If you’ve read any comics that feature Valkyrie, you may have been a bit surprised when you saw her appear in the Thor: Ragnarok trailer. Valkyrie is traditionally depicted as a white woman with long blonde hair, but that description doesn’t exactly fit Tessa Thompson, who’s a black woman with long black hair.
Ragnarok director Taika Waititi told CBR, “Right from the start we wanted to diversify the cast, and it’s hard when you’re working with Vikings. [Laughs.] You want to be more inclusive and provide a broader representation. And at that point, you have to look at the source material as a very loose inspiration. And then take it from there and go with your gut. Say, ‘You know what? None of that stuff matters. Just because the character was blonde and white in the comic book. That doesn’t matter. That’s not what [that character] is about.'”
For those who were bothered by the casting choice, let’s just remember that we’re talking about a fictional character who can see people glow before they die, and who has a centuries-long history of taking over people’s bodies. Have some perspective, please?
9) Valkyrie is a (literally) gigantic badass

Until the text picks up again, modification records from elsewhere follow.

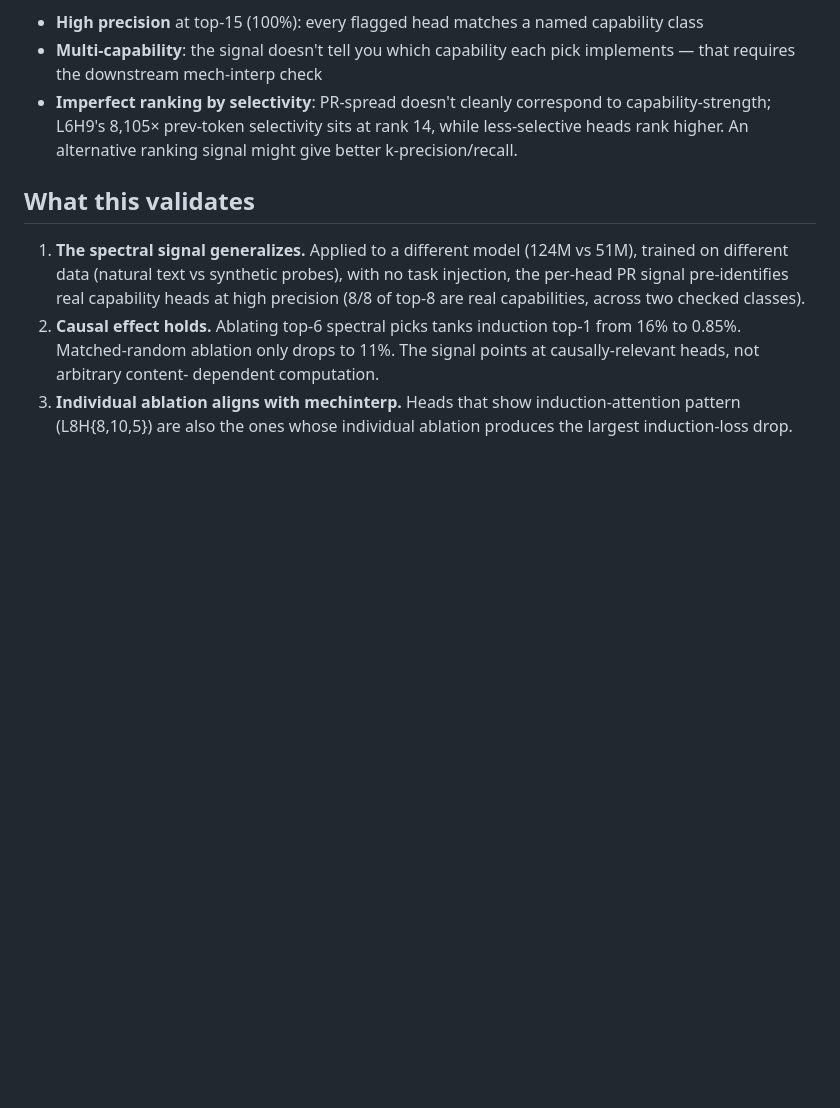
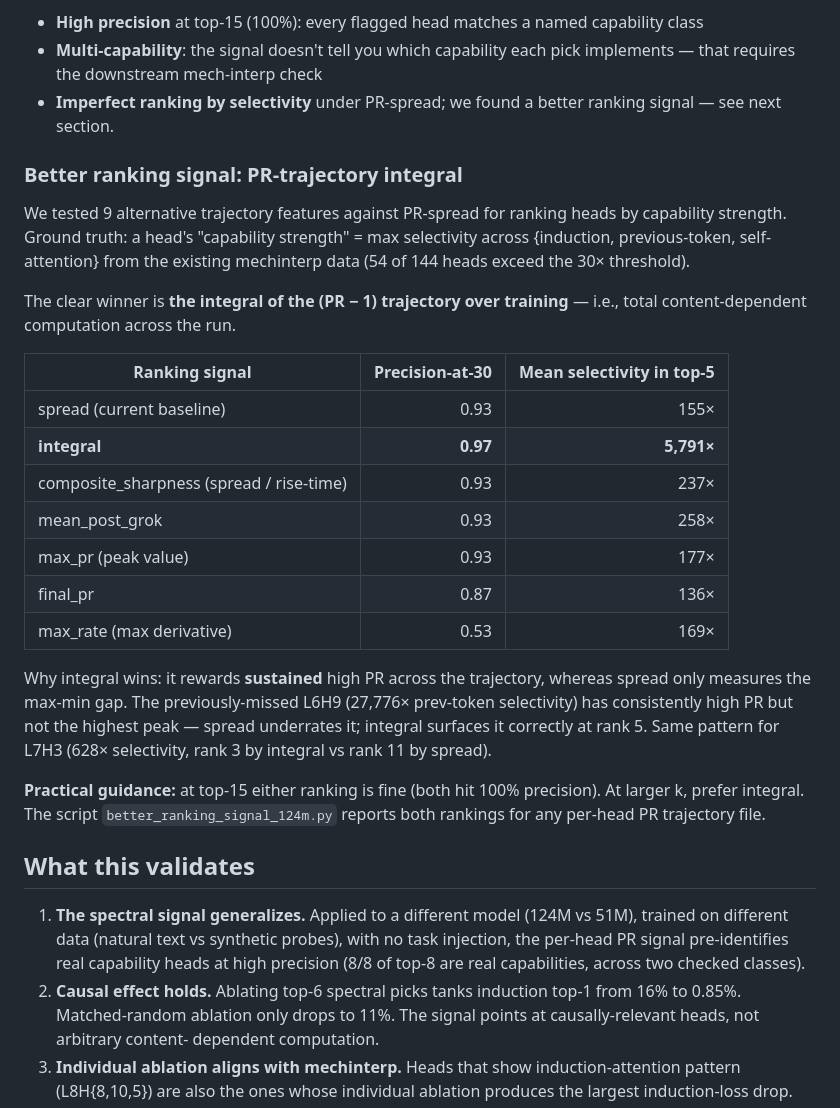
Before and after one commit to skydancerosel/spectral-probe-circuits, a Markdown page: INDUCTION_HEADS.md, the part around the change. GitHub-like rendering; blank space fills up the shorter version.

```diff
--- a/INDUCTION_HEADS.md
+++ b/INDUCTION_HEADS.md
@@ -224,10 +224,41 @@ So the spectral signal:
   named capability class
 - **Multi-capability**: the signal doesn't tell you which capability each
   pick implements — that requires the downstream mech-interp check
-- **Imperfect ranking by selectivity**: PR-spread doesn't cleanly
-  correspond to capability-strength; L6H9's 8,105× prev-token
-  selectivity sits at rank 14, while less-selective heads rank higher.
-  An alternative ranking signal might give better k-precision/recall.
+- **Imperfect ranking by selectivity** under PR-spread; we found a
+  better ranking signal — see next section.
+
+### Better ranking signal: PR-trajectory integral
+
+We tested 9 alternative trajectory features against PR-spread for
+ranking heads by capability strength. Ground truth: a head's
+"capability strength" = max selectivity across {induction,
+previous-token, self-attention} from the existing mechinterp data
+(54 of 144 heads exceed the 30× threshold).
+
+The clear winner is **the integral of the (PR − 1) trajectory over
+training** — i.e., total content-dependent computation across the run.
+
+| Ranking signal | Precision-at-30 | Mean selectivity in top-5 |
+|---|---:|---:|
+| spread (current baseline) | 0.93 | 155× |
+| **integral** | **0.97** | **5,791×** |
+| composite_sharpness (spread / rise-time) | 0.93 | 237× |
+| mean_post_grok | 0.93 | 258× |
+| max_pr (peak value) | 0.93 | 177× |
+| final_pr | 0.87 | 136× |
+| max_rate (max derivative) | 0.53 | 169× |
+
+Why integral wins: it rewards **sustained** high PR across the
+trajectory, whereas spread only measures the max-min gap. The
+previously-missed L6H9 (27,776× prev-token selectivity) has consistently
+high PR but not the highest peak — spread underrates it; integral
+surfaces it correctly at rank 5. Same pattern for L7H3 (628× selectivity,
+rank 3 by integral vs rank 11 by spread).
+
+**Practical guidance:** at top-15 either ranking is fine (both hit 100%
+precision). At larger k, prefer integral. The script
+`better_ranking_signal_124m.py` reports both rankings for any per-head
+PR trajectory file.
 
 ## What this validates
 
```
Also changed, not shown: README.md (+1 -1 lines), results/better_ranking_signal_124m.png (added), 2 other files.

Tessa Thompson’s cinematic version of Valkyrie looks awesome in Thor: Ragnarok, but we kind of wish the movie aesthetic matched comics in one regard: Valkyrie is huge. Not Hulk huge, but still way bigger than the average human woman. According to Marvel, Samantha Parrington is 5-feet-7-inches tall and 130 pounds as her human self, but as Valkyrie, she’s a towering 6-feet-3-inches and 475 pounds of pure muscle. It makes sense that Marvel Studios executives want Valkyrie to be conventionally petite and pretty—gotta sell those movie tickets—but I can guarantee if they rolled out Valkyrie as a hulking badass, many Marvel fans, especially women, would instantly cheer.
Editor’s note: This article is regularly updated for relevance.
Keith Reid-Cleveland is a Chicago-based writer who has been covering geek culture, streaming entertainment, and politics for more than five years. His work has appeared in Uproxx, the Undefeated, Black Nerd Problems, and the Black Youth Project.